Please welcome Sarah Frisch

Sarah Frisch - Ortonville

Sara Frisch, medical student in the Rural Physician Associate
Program (RPAP) has recently started her nine month rotation at
OAHS.  RPAP is a nine-month, community-based educational experi-
ence for University of Minnesota third-year medical students
who live and train in rural communities. RPAP students experie-
nce hands-on learning as they care for patients of all ages.

 

“I’m excited to be in Ortonville and am eager to get involved in all aspects of patient care. Please feel free to say hi when you see me…if I don’t beat you to it!!!” :)

 

Breast Health Awareness Lunch & Learn

Lunch and learn Breast Health

A Sister Legacy at Northridge

Did you know that two sisters, ages 103 &105, are living in the same home again?

Edna Paasche is a young  103 years old and moved to Northridge in (3-2012) while her sister, Rena Bagne, is 105 years old and Northridge became her home in (4-2012). To view the sisters’ interview please click below

click here 2

SANFORD HEALTH NETWORK SCHOLARSHIP PROGRAM

Scholarship Sorenson3Ortonville Area Health Services and Sanford Health Network Scholarship Program announces that 2013 Ortonville High School graduate, Cassandra Sorenson, is one of the 18 recipients of the Sanford Health Network Scholarship Program.  The Sanford Health Network partners with local health care systems such as Ortonville Area Health Services to award various scholarships.  Cassandra was awarded a $2000 scholarship based on health care career choice, grade point average, application and essay.    Cassandra has been accepted into the Swenson College of Science and Engineering at the University of Minnesota Duluth campus and will be majoring in Pre-Medicine.

 

Cassandra is the daughter of Patrick & Liz Sorenson of rural Louisburg.  During high school, Cassandra has been active in basketball, Key Club, Student council, concert band, jazz band, pep band, Fellowship of Christian Athletes, drama, church choir and church youth group and honor roll member.
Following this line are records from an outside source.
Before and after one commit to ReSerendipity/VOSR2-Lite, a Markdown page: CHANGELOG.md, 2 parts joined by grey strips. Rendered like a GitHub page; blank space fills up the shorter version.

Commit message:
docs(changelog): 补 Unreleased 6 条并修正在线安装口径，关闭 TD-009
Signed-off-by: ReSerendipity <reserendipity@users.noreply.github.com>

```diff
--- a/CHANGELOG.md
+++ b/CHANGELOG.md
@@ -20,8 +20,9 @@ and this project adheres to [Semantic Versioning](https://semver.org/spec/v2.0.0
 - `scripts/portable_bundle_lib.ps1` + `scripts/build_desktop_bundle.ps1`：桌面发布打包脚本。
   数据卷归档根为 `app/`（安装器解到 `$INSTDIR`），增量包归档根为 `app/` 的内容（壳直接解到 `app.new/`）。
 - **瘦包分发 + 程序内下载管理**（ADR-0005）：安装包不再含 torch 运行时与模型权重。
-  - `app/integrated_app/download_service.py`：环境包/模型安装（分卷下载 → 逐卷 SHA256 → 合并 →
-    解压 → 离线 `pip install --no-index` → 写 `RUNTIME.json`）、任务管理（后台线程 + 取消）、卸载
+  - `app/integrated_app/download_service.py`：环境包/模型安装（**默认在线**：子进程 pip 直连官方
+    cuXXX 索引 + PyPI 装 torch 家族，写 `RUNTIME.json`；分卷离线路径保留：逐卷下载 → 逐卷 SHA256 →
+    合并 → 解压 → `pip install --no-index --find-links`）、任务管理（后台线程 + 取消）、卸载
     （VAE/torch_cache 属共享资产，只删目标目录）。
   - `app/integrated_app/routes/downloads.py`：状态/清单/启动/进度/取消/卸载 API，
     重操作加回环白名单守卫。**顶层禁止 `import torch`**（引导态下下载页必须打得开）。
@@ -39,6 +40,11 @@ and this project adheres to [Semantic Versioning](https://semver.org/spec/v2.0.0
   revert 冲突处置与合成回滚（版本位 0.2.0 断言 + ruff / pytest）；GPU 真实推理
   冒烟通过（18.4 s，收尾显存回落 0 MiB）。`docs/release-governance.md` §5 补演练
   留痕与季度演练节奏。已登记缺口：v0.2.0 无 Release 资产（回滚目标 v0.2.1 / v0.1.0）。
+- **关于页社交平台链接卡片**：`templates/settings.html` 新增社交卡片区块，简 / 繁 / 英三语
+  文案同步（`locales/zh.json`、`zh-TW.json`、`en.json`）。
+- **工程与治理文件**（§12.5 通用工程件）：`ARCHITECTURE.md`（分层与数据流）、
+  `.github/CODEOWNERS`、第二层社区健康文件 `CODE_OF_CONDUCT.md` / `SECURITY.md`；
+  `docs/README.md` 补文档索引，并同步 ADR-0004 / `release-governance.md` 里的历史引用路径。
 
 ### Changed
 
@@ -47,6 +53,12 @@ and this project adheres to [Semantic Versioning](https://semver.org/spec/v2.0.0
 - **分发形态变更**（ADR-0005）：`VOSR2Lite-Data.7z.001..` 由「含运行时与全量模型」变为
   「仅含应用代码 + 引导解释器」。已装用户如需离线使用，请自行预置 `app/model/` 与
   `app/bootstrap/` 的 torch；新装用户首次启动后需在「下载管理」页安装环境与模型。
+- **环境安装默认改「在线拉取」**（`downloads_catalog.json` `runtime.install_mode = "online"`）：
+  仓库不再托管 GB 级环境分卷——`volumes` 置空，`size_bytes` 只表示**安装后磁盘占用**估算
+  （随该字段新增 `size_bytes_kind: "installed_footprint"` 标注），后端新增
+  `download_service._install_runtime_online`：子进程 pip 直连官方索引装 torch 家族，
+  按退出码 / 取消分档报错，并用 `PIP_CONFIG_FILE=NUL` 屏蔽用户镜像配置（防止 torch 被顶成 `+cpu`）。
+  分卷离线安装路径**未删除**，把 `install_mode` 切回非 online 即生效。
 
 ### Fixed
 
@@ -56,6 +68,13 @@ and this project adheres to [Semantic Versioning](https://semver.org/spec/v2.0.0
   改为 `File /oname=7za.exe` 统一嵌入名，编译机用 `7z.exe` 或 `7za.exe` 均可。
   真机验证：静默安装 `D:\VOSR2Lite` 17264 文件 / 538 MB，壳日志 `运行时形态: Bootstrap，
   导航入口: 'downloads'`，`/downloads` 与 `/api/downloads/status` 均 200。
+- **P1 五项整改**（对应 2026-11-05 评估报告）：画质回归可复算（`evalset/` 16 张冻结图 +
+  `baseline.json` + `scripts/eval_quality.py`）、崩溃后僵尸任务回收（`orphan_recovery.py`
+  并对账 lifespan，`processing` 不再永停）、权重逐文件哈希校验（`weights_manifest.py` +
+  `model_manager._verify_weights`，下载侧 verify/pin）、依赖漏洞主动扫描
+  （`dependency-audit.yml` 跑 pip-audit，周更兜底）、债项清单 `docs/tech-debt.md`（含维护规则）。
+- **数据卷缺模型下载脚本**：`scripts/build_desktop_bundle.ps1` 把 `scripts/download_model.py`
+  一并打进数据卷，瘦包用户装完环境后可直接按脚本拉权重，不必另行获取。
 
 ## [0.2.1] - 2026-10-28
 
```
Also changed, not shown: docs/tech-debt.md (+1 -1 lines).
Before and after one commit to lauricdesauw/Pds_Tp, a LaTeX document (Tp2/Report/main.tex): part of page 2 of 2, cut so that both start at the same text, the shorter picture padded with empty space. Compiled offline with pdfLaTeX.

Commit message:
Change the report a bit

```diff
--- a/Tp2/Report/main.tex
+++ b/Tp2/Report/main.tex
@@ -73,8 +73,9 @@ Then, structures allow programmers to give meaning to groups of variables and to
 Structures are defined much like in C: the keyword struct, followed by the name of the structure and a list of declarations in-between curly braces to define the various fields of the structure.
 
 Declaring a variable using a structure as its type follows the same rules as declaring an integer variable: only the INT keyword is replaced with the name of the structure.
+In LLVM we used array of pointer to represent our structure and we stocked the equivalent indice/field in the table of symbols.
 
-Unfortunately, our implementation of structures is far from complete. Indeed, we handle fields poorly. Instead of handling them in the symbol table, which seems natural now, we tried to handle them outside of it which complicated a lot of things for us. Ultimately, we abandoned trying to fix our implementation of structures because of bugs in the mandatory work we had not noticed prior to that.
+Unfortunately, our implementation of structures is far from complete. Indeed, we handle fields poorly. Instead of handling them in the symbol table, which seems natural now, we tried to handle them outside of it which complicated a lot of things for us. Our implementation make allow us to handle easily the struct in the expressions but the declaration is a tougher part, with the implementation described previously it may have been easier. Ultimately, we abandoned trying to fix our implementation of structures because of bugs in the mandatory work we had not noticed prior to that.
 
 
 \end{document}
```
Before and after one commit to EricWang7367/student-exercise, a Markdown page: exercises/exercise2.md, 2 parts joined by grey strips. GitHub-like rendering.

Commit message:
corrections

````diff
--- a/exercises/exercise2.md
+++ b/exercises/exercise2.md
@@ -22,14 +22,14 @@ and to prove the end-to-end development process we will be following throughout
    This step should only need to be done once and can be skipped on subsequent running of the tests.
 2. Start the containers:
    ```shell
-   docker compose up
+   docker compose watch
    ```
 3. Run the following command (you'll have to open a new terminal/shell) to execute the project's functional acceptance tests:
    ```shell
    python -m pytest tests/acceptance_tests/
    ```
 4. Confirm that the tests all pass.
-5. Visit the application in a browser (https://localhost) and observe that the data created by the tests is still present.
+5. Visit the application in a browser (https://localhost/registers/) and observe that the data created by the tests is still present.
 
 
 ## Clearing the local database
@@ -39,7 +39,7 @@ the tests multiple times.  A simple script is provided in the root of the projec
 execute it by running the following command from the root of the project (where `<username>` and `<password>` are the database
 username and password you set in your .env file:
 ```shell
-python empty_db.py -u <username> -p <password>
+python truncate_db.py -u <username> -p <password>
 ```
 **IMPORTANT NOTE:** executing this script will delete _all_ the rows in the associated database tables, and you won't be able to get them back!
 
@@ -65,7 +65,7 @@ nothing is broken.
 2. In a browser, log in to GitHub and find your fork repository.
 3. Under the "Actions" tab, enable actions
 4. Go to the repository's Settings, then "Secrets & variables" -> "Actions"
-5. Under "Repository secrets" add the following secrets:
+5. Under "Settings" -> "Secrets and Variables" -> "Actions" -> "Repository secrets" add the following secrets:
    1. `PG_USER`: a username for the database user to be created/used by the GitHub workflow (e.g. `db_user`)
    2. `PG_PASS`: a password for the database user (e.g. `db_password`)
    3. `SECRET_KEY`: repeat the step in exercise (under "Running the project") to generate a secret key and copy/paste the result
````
She was also the Key Club treasurer, winter carnival senior attendant and Youth Group President.

 

OAHS and Sanford Health Network Scholarship Program congratulate Cassandra.

OAHS Improving Patient Safety Through CT Scans

CTOrtonville Area Health Services continuously utilizes technology and other methods to improve patient safety and our newest effort involved upgrading our CT equipment to a 64-slice CT with AIDR 3D.

Aquilion CT with AIDR 3D
This CT system provides some of the most detailed images available and they are also designed to keep you safe by reducing radiation.
An industry leader in developing new technologies designed to limit radiation exposure, Toshiba’s CT
systems utilize the newest dose management technology – Adaptive Interactive Dose Reduction 3D (AIDR 3D). This personalized software automatically adjusts the level of radiation exposure to correspond with you and your procedure to provide your physician with quality
diagnostic images.
Knowing the considerations and benefits of CT can help you understand and better protect you and your family’s health.

Facts You Should Know
CT imaging is one of the fastest ways physicians can accurately diagnose a patient’s condition. The decision to undergo a CT imaging exam should be made by you and your physician together. CT imaging uses an x-ray to create detailed 3D or 4D images of organs, soft tissue, bones and anatomy. It is used often for a variety of reasons including to evaluate joints, trauma, abdominal pain, shortness of breath, blocked arteries or chest pain. The benefits of being imaged with CT are that it is minimally invasive and fast. While CT imaging can be very beneficial, it does use some radiation.

Is a CT Exam Right for You
We encourage patients to seek advice from their physician when undergoing a CT exam. To determine if a CT exam is right for you, ask your physician about the benefits and considerations of your specific exam. The benefits should outweigh the concerns.
One way to think about CT radiation dose is like taking a prescription medication. When your doctor prescribes a medication, he or she recommends the optimum dose to keep you safe and help you get well. CT scans work the same way. AIDR 3D can help medical professionals personalize your imaging exam by scanning you at the lowest possible dose to achieve the best possible images.

AIDR 3DWhat is AIDR 3D
AIDR 3D is the latest generation of software developed by Toshiba that processes a scanned image by putting it through a series of cycles or iterations while reducing the initial amount of radiation exposure needed to achieve a clear image.
Fully integrated with the CT System, AIDR 3D is automatically activated with every scan. AIDR 3D also adapts to customize exposure for every patient and every procedure based on your body. The system uses information about your body size and shape to adjust the amount of radiation to be used for the type of CT exam you are receiving. All of this enables the technologist operating the system to focus on obtaining the high quality images your physician needs to accurately diagnose you.

Hospital Replacement